IMVU clearly has outstanding employees, which usually is something venture capitalists care far more about than methodology. But one vital part of the IMVU success story was that Eric Ries, one of several full-throttle extreme XP practitioners at IMVU, went to a class at Stanford on how to define yourself in a market as a startup.
Silicon Valley veteran Steve Blank gave lectures at several universites on how a startup or new technology needs to maneuver like a fighter pilot not only to survive but to prosper. Steve Blank has written a few books on the market side of high-tech startups and Eric Ries recently came out with his own book titled The Lean Startup.
At XP2011 in Madrid there was a lot of interest in Lean Startup practices and experiences. We’d like to listen to your Lean Startup stories at XP2012.
Eric Ries and Steve Blank focus on the startup scene, but a lot of what Lean Startups do is highly relevant to any software-dependent industry.
We would be delighted to hear about similar combinations of an extremely disciplined agile continuous delivery driven process that is directed by Lean methods like the OODA applied to product management and market positioning.

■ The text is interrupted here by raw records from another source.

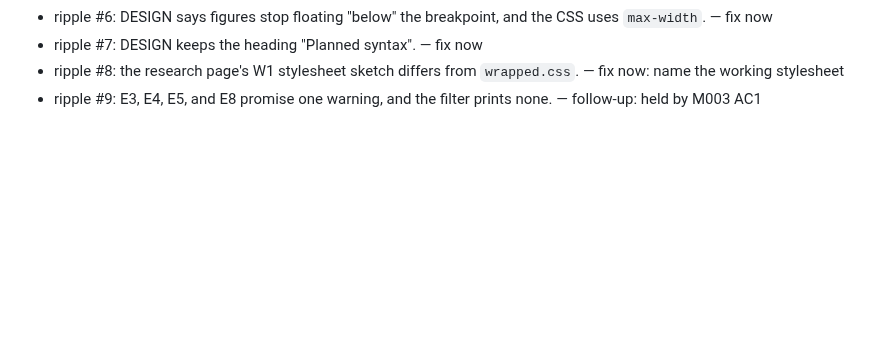
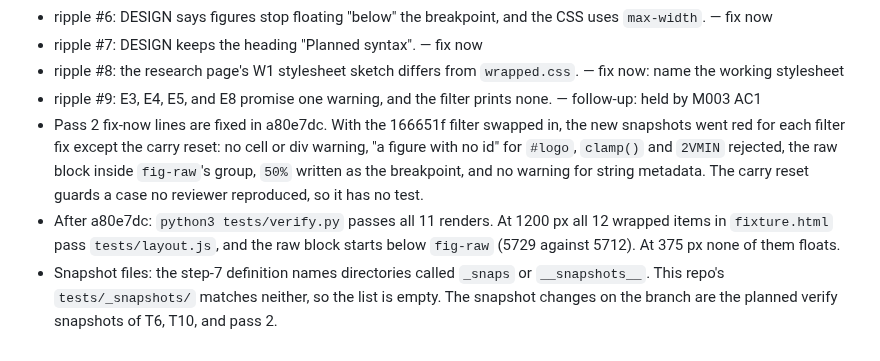
Before and after one commit to jmgirard/wrapped, a Markdown page: cairn/milestones/M002-html-wrap.md, the part around the change. Rendered like a GitHub page; blank space fills up the shorter version.

Commit message:
review M002: record pass 2 fixes

```diff
--- a/cairn/milestones/M002-html-wrap.md
+++ b/cairn/milestones/M002-html-wrap.md
@@ -215,3 +215,6 @@ Independent review, pass 2, on 166651f:
 - ripple #7: DESIGN keeps the heading "Planned syntax". — fix now
 - ripple #8: the research page's W1 stylesheet sketch differs from `wrapped.css`. — fix now: name the working stylesheet
 - ripple #9: E3, E4, E5, and E8 promise one warning, and the filter prints none. — follow-up: held by M003 AC1
+- Pass 2 fix-now lines are fixed in a80e7dc. With the 166651f filter swapped in, the new snapshots went red for each filter fix except the carry reset: no cell or div warning, "a figure with no id" for `#logo`, `clamp()` and `2VMIN` rejected, the raw block inside `fig-raw`'s group, `50%` written as the breakpoint, and no warning for string metadata. The carry reset guards a case no reviewer reproduced, so it has no test.
+- After a80e7dc: `python3 tests/verify.py` passes all 11 renders. At 1200 px all 12 wrapped items in `fixture.html` pass `tests/layout.js`, and the raw block starts below `fig-raw` (5729 against 5712). At 375 px none of them floats.
+- Snapshot files: the step-7 definition names directories called `_snaps` or `__snapshots__`. This repo's `tests/_snapshots/` matches neither, so the list is empty. The snapshot changes on the branch are the planned verify snapshots of T6, T10, and pass 2.
```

Both startups and established industry are invited to share, teach, master insights on Lean Startup models at XP2012!